I am writing to all members to advise them of the outcome of the NIPA Award 2021, as announced at the NIPA Annual Dinner on 18 November 2021 in front of 600 members and their guests.
We were fortunate to have a panel of eight judges with a variety of experience in the development and delivery of NSIPs, very ably chaired by Dr Janice Morphet of Bartlett School of Planning, UCL. I would also like to thank our former NIPA Board adviser and administrator Jane Smith for administering the Award.
The judges were privileged to learn from the experience and insight the submissions provided and their judging discussion reflected this. They also considered each criteria set for the Award and how evidence of these being met could be found in the entries for the range of NSIPs that were submitted.
Having made any declarations of interest, the process of judging was undertaken in two stages. The first was an individual assessment and marking against the six criteria identified in the NIPA Insights ll research by the judging panel. After these results were collated, the judging panel then had an online discussion about the entries and confirmed the marks.
After these two rounds of consideration, the judging panel identified two submissions – Hornsea Three Wind Farm and the Southampton to London Pipeline – as potential winners.
Therefore the judging panel wanted to give recognition to both projects:
A Highly Commended award was given to Hornsea Three Offshore Windfarm Project by Ørsted, as it delivered on the key objective that it should provide trust and confidence to stakeholders in respect of the methods of delivery and operation of the project and that some of the controls required to ensure flexibility and the best environmental solution were included in innovative elements of the DCO.
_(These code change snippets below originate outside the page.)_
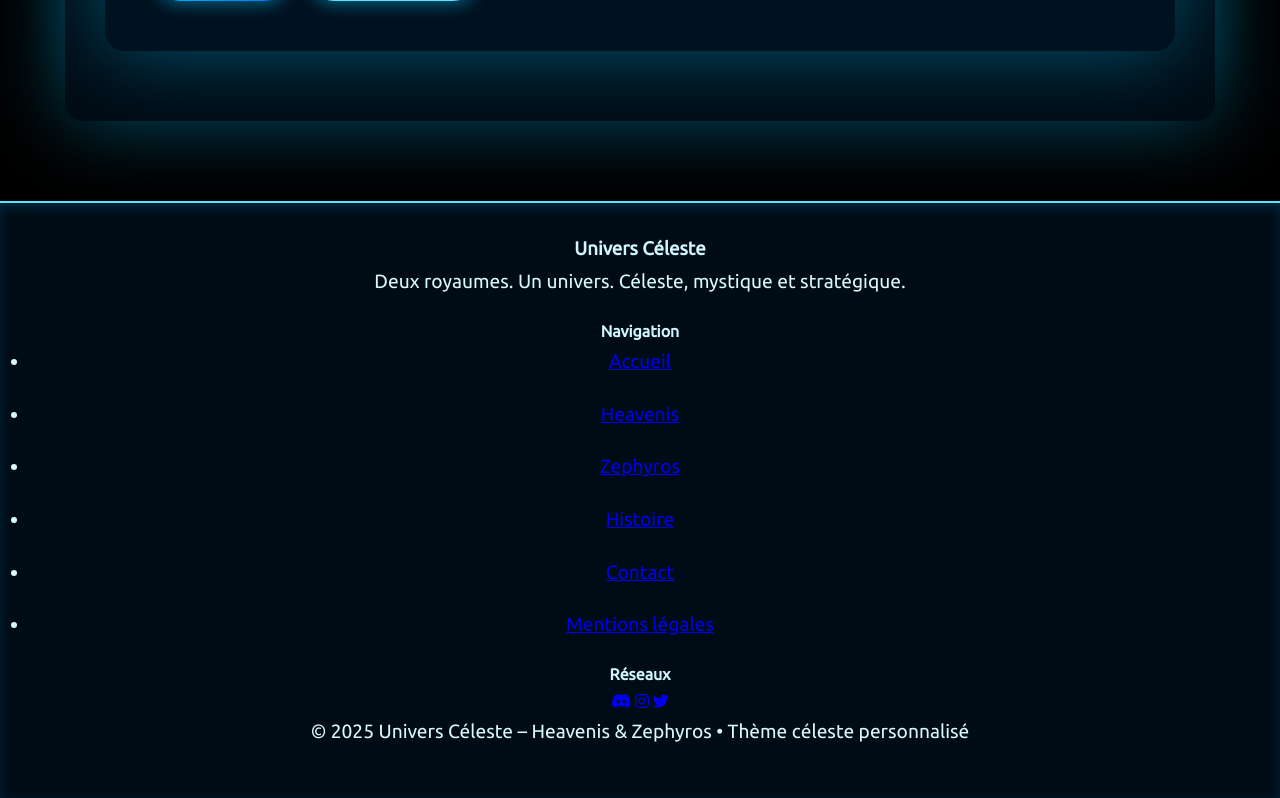
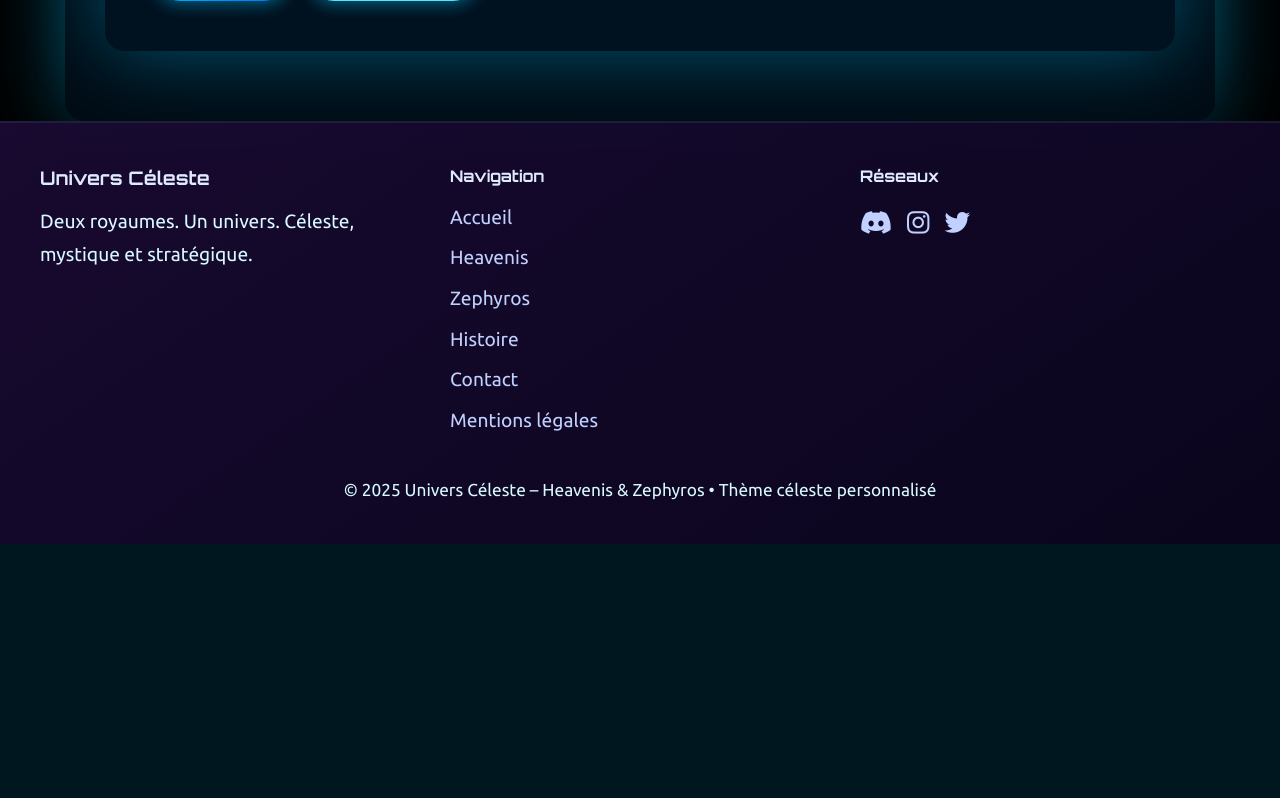
Before and after one commit to cedmystyx/heavenis, a PHP site: page /contact.html in a window 1280 px wide. Shown: the part 1063-1861 px from the top of the page. After the commit the page ends 1607 px from the top, so only its background shows below. Run offline with PHP 8.4, Linux system fonts and the light colour scheme; some libraries are stand-ins or nearby versions.

Commit message:
Update style.css

```diff
--- a/style.css
+++ b/style.css
@@ -136,17 +136,76 @@ p, li {
     color: var(--text-main);
 }
 
-/* ----- PIED DE PAGE ----- */
-footer {
-    text-align: center;
-    padding: 30px;
-    background: rgba(0, 20, 35, 0.6);
-    color: #d0f6ff;
-    font-size: 1em;
-    margin-top: 80px;
-    border-top: 2px solid var(--border-accent);
-    box-shadow: inset 0 4px 12px rgba(0, 150, 255, 0.2);
-    backdrop-filter: blur(6px);
+.footer-celeste {
+  background: linear-gradient(145deg, rgba(25, 10, 50, 0.95), rgba(10, 5, 30, 0.95));
+  backdrop-filter: blur(6px);
+  color: #cfd9ff;
+  padding: 40px 20px 20px;
+  border-top: 2px solid rgba(180, 200, 255, 0.1);
+  font-family: 'Ubuntu', sans-serif;
+}
+
+.footer-wrapper {
+  display: flex;
+  flex-wrap: wrap;
+  justify-content: space-between;
+  gap: 30px;
+  max-width: 1200px;
+  margin: 0 auto;
+}
+
+.footer-column {
+  flex: 1 1 250px;
+}
+
+.footer-column h3,
+.footer-column h4 {
+  color: #e0eaff;
+  font-family: 'Orbitron', sans-serif;
+  margin-bottom: 10px;
+}
+
+.footer-column ul {
+  list-style: none;
+  padding: 0;
+  margin: 0;
+}
+
+.footer-column ul li {
+  margin-bottom: 8px;
+}
+
+.footer-column a {
+  color: #c0d0ff;
+  text-decoration: none;
+  transition: color 0.3s ease;
+}
+
+.footer-column a:hover {
+  color: #88ccff;
+}
+
+.footer-social-icons {
+  display: flex;
+  gap: 15px;
+  font-size: 1.6em;
+}
+
+.footer-social-icons a {
+  color: #c0d0ff;
+  transition: transform 0.3s, color 0.3s;
+}
+
+.footer-social-icons a:hover {
+  color: #ffffff;
+  transform: scale(1.2);
+}
+
+.footer-bottom {
+  text-align: center;
+  margin-top: 30px;
+  font-size: 0.9em;
+  color: #999;
 }
 
 /* ----- RESPONSIVE DESIGN ----- */
```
The overall winner and therefore recipient of the NIPA Award for 2021 was the Southampton to London Pipeline project, by Esso. The judging panel felt that the project demonstrated how engaging early and throughout the project’s development and delivery had enabled stakeholders to genuinely contribute to the design and mitigation approach before key routing decisions were made, thereby building trust and resulting in a much enhanced outcome. The judging panel felt that the project really delivered in the following key respects:
Engaging early, allowing stakeholders to genuinely contribute to the design and mitigation approach with evidence that meaningful engagement underpinned the whole approach. The judges commented:
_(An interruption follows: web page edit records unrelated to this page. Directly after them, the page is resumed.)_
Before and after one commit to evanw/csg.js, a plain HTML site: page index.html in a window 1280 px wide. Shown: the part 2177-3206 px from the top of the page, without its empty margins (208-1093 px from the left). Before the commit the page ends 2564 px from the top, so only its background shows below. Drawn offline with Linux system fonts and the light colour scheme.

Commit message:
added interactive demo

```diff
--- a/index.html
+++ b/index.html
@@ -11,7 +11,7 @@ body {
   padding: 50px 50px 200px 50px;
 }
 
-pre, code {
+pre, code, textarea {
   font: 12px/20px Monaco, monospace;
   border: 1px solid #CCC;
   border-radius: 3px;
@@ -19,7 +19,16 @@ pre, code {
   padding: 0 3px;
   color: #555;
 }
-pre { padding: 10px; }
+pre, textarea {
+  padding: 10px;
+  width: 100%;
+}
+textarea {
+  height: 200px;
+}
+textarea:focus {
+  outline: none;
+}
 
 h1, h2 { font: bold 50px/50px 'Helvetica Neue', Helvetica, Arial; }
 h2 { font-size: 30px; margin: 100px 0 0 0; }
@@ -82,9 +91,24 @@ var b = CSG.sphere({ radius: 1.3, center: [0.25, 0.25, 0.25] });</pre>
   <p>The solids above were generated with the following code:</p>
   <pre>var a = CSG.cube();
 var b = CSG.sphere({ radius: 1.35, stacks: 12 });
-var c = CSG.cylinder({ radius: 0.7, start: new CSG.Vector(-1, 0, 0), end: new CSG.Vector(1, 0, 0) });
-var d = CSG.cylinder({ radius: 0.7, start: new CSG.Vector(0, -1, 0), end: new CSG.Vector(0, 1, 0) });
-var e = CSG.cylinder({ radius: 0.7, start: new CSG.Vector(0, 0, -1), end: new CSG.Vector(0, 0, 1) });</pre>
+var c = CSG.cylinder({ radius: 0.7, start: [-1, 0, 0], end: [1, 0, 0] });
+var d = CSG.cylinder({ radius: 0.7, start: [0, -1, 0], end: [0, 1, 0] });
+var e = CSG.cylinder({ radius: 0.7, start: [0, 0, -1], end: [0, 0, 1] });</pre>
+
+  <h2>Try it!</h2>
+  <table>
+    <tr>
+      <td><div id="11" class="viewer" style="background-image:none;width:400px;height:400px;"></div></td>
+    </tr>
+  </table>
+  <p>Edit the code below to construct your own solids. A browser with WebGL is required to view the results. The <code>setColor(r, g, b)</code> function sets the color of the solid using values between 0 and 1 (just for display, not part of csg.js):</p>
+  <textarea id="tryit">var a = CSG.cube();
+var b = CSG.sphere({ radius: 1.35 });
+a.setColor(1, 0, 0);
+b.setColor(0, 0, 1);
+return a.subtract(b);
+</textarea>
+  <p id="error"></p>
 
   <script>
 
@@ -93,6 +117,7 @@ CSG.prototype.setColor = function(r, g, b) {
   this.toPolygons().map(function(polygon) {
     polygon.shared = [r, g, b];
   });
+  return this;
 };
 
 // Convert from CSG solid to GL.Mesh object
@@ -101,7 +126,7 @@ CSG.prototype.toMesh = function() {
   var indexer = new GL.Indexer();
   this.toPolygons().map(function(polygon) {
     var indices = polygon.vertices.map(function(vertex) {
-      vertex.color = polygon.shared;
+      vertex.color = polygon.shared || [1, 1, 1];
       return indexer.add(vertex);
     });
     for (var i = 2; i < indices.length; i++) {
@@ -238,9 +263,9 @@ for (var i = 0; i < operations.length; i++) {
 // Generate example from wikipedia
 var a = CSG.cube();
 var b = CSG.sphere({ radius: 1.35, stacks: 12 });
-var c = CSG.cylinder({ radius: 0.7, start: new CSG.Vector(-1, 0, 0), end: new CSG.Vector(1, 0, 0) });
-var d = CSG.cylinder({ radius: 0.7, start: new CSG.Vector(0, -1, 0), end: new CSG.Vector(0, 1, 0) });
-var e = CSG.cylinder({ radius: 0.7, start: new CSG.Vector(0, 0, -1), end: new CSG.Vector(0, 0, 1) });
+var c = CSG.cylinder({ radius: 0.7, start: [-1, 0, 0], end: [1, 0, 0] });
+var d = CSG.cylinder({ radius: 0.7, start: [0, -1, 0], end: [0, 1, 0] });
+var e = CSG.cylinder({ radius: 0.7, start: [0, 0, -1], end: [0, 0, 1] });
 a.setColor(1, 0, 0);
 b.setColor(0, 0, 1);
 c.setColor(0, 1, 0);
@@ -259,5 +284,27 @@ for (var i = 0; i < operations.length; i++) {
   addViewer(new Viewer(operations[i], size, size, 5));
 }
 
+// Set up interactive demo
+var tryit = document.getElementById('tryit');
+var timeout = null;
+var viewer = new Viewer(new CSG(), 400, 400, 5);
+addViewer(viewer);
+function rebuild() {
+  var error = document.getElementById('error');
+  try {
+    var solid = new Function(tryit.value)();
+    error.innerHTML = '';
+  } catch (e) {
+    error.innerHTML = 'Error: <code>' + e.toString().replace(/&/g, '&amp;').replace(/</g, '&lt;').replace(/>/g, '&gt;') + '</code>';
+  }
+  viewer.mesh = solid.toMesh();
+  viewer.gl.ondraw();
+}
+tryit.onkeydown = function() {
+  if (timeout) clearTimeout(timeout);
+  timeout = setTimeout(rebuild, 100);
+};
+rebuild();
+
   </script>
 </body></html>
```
o Each request or concern from landowners was considered by a multi-disciplinary team to evaluate whether the project could make a binding commitment.
o This started early in the project and continued throughout. There was clear feedback and changes were made as a result, building trust in the project. The customer stakeholder management tool clearly assisted in this process as did the philosophy of Esso and the project champion who recognise that trust must be earned. Promises that were made, were kept.
o The community engagement was exemplary.
o The development of route options and subsequent by the team has been informed by stakeholder engagement from the outset. Not only have the stakeholders been engaged in the development of the project but they have been able to contribute directly to its development.
o The adaptive approach adopted has regarded the stakeholders as a major contributor to route definition. This enabled both flexibility and stakeholder engagement to be used together to develop the project.
The vision and leadership demonstrated helped to build trust. The judges commented:
o The approach used by the promoter, including senior leadership and defined responsibility from within the company, has been evidenced in the submission through direct quotes from a local authority councillor and from Natural England.
An Environmental Investment Programme was secured and the project adopted a range of principles and working rules in its development, such as not affecting ancient woodland and retaining stakeholder
engagement throughout the project. ·
This was topped off with accolades from Natural England and local government and an excellent approach to engagement and consultation. The judges commented:
o The applicant seems to have made a significant effort to listen to landowners and residents along the (very long) route of this pipeline.
o Exemplary handling of a complex project.
My congratulations both to the winner, Southampton to London Pipeline project, by Esso, and to Hornsea Three Offshore Windfarm Project, by Ørsted for its highly commended entry.
The Award is yet another way that NIPA identifies and shares best practice in the planning, development, communication surrounding and delivery of nationally significant infrastructure projects. We are therefore very grateful to all those that submitted entries, and to our independent judging panel who gave up their valuable time to scrutinise the entries received and use their wide-ranging experience and knowledge to determine this year’s winner.